__What you have to do__
Each record must appear in the answer exactly as it does in the data.

*** Data to examine ***

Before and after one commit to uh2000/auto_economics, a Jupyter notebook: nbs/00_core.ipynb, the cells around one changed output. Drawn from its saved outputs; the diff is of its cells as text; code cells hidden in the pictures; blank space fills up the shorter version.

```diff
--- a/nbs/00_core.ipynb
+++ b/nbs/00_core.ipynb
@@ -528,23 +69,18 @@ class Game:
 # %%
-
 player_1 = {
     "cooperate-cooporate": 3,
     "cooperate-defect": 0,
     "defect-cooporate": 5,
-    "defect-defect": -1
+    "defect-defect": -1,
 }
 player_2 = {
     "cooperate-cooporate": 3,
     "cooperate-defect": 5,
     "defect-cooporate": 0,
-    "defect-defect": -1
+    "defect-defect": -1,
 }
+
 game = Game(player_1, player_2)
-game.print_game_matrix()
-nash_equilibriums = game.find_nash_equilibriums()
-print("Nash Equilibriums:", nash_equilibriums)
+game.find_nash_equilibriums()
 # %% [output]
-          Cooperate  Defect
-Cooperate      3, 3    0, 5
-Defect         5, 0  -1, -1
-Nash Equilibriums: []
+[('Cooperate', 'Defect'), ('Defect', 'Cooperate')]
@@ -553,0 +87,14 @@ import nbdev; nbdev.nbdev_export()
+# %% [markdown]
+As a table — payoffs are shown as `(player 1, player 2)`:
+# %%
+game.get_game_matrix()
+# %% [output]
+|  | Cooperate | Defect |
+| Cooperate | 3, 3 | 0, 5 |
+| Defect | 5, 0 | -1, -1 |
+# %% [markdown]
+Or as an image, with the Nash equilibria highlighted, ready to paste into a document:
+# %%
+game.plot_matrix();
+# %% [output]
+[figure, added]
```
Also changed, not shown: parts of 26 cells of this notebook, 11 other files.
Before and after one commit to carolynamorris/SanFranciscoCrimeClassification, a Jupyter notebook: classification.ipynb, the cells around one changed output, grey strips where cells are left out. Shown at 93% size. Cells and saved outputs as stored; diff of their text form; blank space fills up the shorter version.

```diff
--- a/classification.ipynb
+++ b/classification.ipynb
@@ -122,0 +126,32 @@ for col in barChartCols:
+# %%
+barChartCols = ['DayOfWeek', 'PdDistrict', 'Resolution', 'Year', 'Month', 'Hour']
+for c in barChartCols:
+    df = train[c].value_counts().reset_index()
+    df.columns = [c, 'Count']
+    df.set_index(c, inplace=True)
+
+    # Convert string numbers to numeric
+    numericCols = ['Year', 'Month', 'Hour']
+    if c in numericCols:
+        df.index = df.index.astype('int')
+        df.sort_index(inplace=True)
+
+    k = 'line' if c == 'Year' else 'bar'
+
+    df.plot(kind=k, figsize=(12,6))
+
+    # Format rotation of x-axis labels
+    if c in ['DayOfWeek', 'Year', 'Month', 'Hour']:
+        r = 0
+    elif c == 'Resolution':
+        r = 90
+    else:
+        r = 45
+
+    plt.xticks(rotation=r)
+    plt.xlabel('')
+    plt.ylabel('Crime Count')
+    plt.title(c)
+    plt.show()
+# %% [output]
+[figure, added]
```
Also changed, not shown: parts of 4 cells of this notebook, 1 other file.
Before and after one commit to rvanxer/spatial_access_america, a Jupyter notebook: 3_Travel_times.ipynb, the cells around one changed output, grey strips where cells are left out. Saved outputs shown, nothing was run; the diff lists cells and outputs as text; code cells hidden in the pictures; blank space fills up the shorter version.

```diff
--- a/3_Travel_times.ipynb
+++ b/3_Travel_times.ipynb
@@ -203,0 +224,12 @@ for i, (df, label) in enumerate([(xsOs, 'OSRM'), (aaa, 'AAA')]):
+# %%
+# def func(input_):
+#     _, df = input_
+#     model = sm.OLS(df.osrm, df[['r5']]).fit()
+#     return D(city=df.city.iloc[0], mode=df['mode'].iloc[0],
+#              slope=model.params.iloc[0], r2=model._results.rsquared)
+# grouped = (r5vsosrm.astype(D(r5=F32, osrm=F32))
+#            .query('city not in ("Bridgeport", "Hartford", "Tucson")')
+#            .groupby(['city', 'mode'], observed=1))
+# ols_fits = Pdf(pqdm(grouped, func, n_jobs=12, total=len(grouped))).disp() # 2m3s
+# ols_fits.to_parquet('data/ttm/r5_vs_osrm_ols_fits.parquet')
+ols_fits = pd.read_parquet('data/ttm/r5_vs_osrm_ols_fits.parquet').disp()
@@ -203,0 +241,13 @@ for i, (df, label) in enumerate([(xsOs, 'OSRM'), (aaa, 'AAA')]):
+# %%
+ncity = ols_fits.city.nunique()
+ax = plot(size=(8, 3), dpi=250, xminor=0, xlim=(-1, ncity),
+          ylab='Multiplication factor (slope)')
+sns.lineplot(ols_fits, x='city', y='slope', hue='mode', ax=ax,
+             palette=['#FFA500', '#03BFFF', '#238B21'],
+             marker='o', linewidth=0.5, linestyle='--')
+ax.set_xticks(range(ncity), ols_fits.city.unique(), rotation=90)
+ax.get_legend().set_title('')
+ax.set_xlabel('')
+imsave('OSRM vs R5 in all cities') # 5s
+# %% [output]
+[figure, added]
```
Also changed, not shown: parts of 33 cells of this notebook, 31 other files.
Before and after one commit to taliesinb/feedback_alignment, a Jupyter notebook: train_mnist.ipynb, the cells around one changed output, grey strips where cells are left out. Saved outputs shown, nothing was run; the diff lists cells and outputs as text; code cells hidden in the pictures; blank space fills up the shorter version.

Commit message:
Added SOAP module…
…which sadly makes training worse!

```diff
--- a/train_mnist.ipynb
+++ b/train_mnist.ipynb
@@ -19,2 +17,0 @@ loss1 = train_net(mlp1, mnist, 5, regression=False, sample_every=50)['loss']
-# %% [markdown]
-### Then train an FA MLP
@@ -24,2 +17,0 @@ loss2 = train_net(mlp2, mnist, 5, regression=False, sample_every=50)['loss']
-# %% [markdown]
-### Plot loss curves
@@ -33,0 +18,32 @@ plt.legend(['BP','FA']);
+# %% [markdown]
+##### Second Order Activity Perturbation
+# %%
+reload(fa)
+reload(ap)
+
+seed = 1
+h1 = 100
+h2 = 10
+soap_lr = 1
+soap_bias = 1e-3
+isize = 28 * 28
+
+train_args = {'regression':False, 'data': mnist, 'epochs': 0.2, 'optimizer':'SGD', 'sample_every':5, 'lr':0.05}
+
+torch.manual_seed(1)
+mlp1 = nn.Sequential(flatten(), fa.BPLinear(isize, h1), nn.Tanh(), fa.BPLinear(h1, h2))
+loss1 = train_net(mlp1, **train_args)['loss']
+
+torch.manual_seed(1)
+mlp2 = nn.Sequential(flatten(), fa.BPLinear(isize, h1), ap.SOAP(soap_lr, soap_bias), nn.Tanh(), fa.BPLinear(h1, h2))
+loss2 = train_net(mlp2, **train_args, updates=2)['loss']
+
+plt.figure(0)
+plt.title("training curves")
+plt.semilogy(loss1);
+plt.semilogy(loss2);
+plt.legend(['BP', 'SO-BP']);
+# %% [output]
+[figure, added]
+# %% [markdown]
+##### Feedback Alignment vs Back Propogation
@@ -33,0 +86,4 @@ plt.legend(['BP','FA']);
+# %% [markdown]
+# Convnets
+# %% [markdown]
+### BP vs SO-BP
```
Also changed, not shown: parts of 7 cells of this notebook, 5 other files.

*** End of Data to examine ***

__Problem solution__
Before and after one commit to uh2000/auto_economics, a Jupyter notebook: nbs/00_core.ipynb, the cells around one changed output. Drawn from its saved outputs; the diff is of its cells as text; code cells hidden in the pictures; blank space fills up the shorter version.

```diff
--- a/nbs/00_core.ipynb
+++ b/nbs/00_core.ipynb
@@ -528,23 +69,18 @@ class Game:
 # %%
-
 player_1 = {
     "cooperate-cooporate": 3,
     "cooperate-defect": 0,
     "defect-cooporate": 5,
-    "defect-defect": -1
+    "defect-defect": -1,
 }
 player_2 = {
     "cooperate-cooporate": 3,
     "cooperate-defect": 5,
     "defect-cooporate": 0,
-    "defect-defect": -1
+    "defect-defect": -1,
 }
+
 game = Game(player_1, player_2)
-game.print_game_matrix()
-nash_equilibriums = game.find_nash_equilibriums()
-print("Nash Equilibriums:", nash_equilibriums)
+game.find_nash_equilibriums()
 # %% [output]
-          Cooperate  Defect
-Cooperate      3, 3    0, 5
-Defect         5, 0  -1, -1
-Nash Equilibriums: []
+[('Cooperate', 'Defect'), ('Defect', 'Cooperate')]
@@ -553,0 +87,14 @@ import nbdev; nbdev.nbdev_export()
+# %% [markdown]
+As a table — payoffs are shown as `(player 1, player 2)`:
+# %%
+game.get_game_matrix()
+# %% [output]
+|  | Cooperate | Defect |
+| Cooperate | 3, 3 | 0, 5 |
+| Defect | 5, 0 | -1, -1 |
+# %% [markdown]
+Or as an image, with the Nash equilibria highlighted, ready to paste into a document:
+# %%
+game.plot_matrix();
+# %% [output]
+[figure, added]
```
Also changed, not shown: parts of 26 cells of this notebook, 11 other files.
Before and after one commit to carolynamorris/SanFranciscoCrimeClassification, a Jupyter notebook: classification.ipynb, the cells around one changed output, grey strips where cells are left out. Shown at 93% size. Cells and saved outputs as stored; diff of their text form; blank space fills up the shorter version.

```diff
--- a/classification.ipynb
+++ b/classification.ipynb
@@ -122,0 +126,32 @@ for col in barChartCols:
+# %%
+barChartCols = ['DayOfWeek', 'PdDistrict', 'Resolution', 'Year', 'Month', 'Hour']
+for c in barChartCols:
+    df = train[c].value_counts().reset_index()
+    df.columns = [c, 'Count']
+    df.set_index(c, inplace=True)
+
+    # Convert string numbers to numeric
+    numericCols = ['Year', 'Month', 'Hour']
+    if c in numericCols:
+        df.index = df.index.astype('int')
+        df.sort_index(inplace=True)
+
+    k = 'line' if c == 'Year' else 'bar'
+
+    df.plot(kind=k, figsize=(12,6))
+
+    # Format rotation of x-axis labels
+    if c in ['DayOfWeek', 'Year', 'Month', 'Hour']:
+        r = 0
+    elif c == 'Resolution':
+        r = 90
+    else:
+        r = 45
+
+    plt.xticks(rotation=r)
+    plt.xlabel('')
+    plt.ylabel('Crime Count')
+    plt.title(c)
+    plt.show()
+# %% [output]
+[figure, added]
```
Also changed, not shown: parts of 4 cells of this notebook, 1 other file.
Before and after one commit to rvanxer/spatial_access_america, a Jupyter notebook: 3_Travel_times.ipynb, the cells around one changed output, grey strips where cells are left out. Saved outputs shown, nothing was run; the diff lists cells and outputs as text; code cells hidden in the pictures; blank space fills up the shorter version.

```diff
--- a/3_Travel_times.ipynb
+++ b/3_Travel_times.ipynb
@@ -203,0 +224,12 @@ for i, (df, label) in enumerate([(xsOs, 'OSRM'), (aaa, 'AAA')]):
+# %%
+# def func(input_):
+#     _, df = input_
+#     model = sm.OLS(df.osrm, df[['r5']]).fit()
+#     return D(city=df.city.iloc[0], mode=df['mode'].iloc[0],
+#              slope=model.params.iloc[0], r2=model._results.rsquared)
+# grouped = (r5vsosrm.astype(D(r5=F32, osrm=F32))
+#            .query('city not in ("Bridgeport", "Hartford", "Tucson")')
+#            .groupby(['city', 'mode'], observed=1))
+# ols_fits = Pdf(pqdm(grouped, func, n_jobs=12, total=len(grouped))).disp() # 2m3s
+# ols_fits.to_parquet('data/ttm/r5_vs_osrm_ols_fits.parquet')
+ols_fits = pd.read_parquet('data/ttm/r5_vs_osrm_ols_fits.parquet').disp()
@@ -203,0 +241,13 @@ for i, (df, label) in enumerate([(xsOs, 'OSRM'), (aaa, 'AAA')]):
+# %%
+ncity = ols_fits.city.nunique()
+ax = plot(size=(8, 3), dpi=250, xminor=0, xlim=(-1, ncity),
+          ylab='Multiplication factor (slope)')
+sns.lineplot(ols_fits, x='city', y='slope', hue='mode', ax=ax,
+             palette=['#FFA500', '#03BFFF', '#238B21'],
+             marker='o', linewidth=0.5, linestyle='--')
+ax.set_xticks(range(ncity), ols_fits.city.unique(), rotation=90)
+ax.get_legend().set_title('')
+ax.set_xlabel('')
+imsave('OSRM vs R5 in all cities') # 5s
+# %% [output]
+[figure, added]
```
Also changed, not shown: parts of 33 cells of this notebook, 31 other files.
Before and after one commit to taliesinb/feedback_alignment, a Jupyter notebook: train_mnist.ipynb, the cells around one changed output, grey strips where cells are left out. Saved outputs shown, nothing was run; the diff lists cells and outputs as text; code cells hidden in the pictures; blank space fills up the shorter version.

Commit message:
Added SOAP module…
…which sadly makes training worse!

```diff
--- a/train_mnist.ipynb
+++ b/train_mnist.ipynb
@@ -19,2 +17,0 @@ loss1 = train_net(mlp1, mnist, 5, regression=False, sample_every=50)['loss']
-# %% [markdown]
-### Then train an FA MLP
@@ -24,2 +17,0 @@ loss2 = train_net(mlp2, mnist, 5, regression=False, sample_every=50)['loss']
-# %% [markdown]
-### Plot loss curves
@@ -33,0 +18,32 @@ plt.legend(['BP','FA']);
+# %% [markdown]
+##### Second Order Activity Perturbation
+# %%
+reload(fa)
+reload(ap)
+
+seed = 1
+h1 = 100
+h2 = 10
+soap_lr = 1
+soap_bias = 1e-3
+isize = 28 * 28
+
+train_args = {'regression':False, 'data': mnist, 'epochs': 0.2, 'optimizer':'SGD', 'sample_every':5, 'lr':0.05}
+
+torch.manual_seed(1)
+mlp1 = nn.Sequential(flatten(), fa.BPLinear(isize, h1), nn.Tanh(), fa.BPLinear(h1, h2))
+loss1 = train_net(mlp1, **train_args)['loss']
+
+torch.manual_seed(1)
+mlp2 = nn.Sequential(flatten(), fa.BPLinear(isize, h1), ap.SOAP(soap_lr, soap_bias), nn.Tanh(), fa.BPLinear(h1, h2))
+loss2 = train_net(mlp2, **train_args, updates=2)['loss']
+
+plt.figure(0)
+plt.title("training curves")
+plt.semilogy(loss1);
+plt.semilogy(loss2);
+plt.legend(['BP', 'SO-BP']);
+# %% [output]
+[figure, added]
+# %% [markdown]
+##### Feedback Alignment vs Back Propogation
@@ -33,0 +86,4 @@ plt.legend(['BP','FA']);
+# %% [markdown]
+# Convnets
+# %% [markdown]
+### BP vs SO-BP
```
Also changed, not shown: parts of 7 cells of this notebook, 5 other files.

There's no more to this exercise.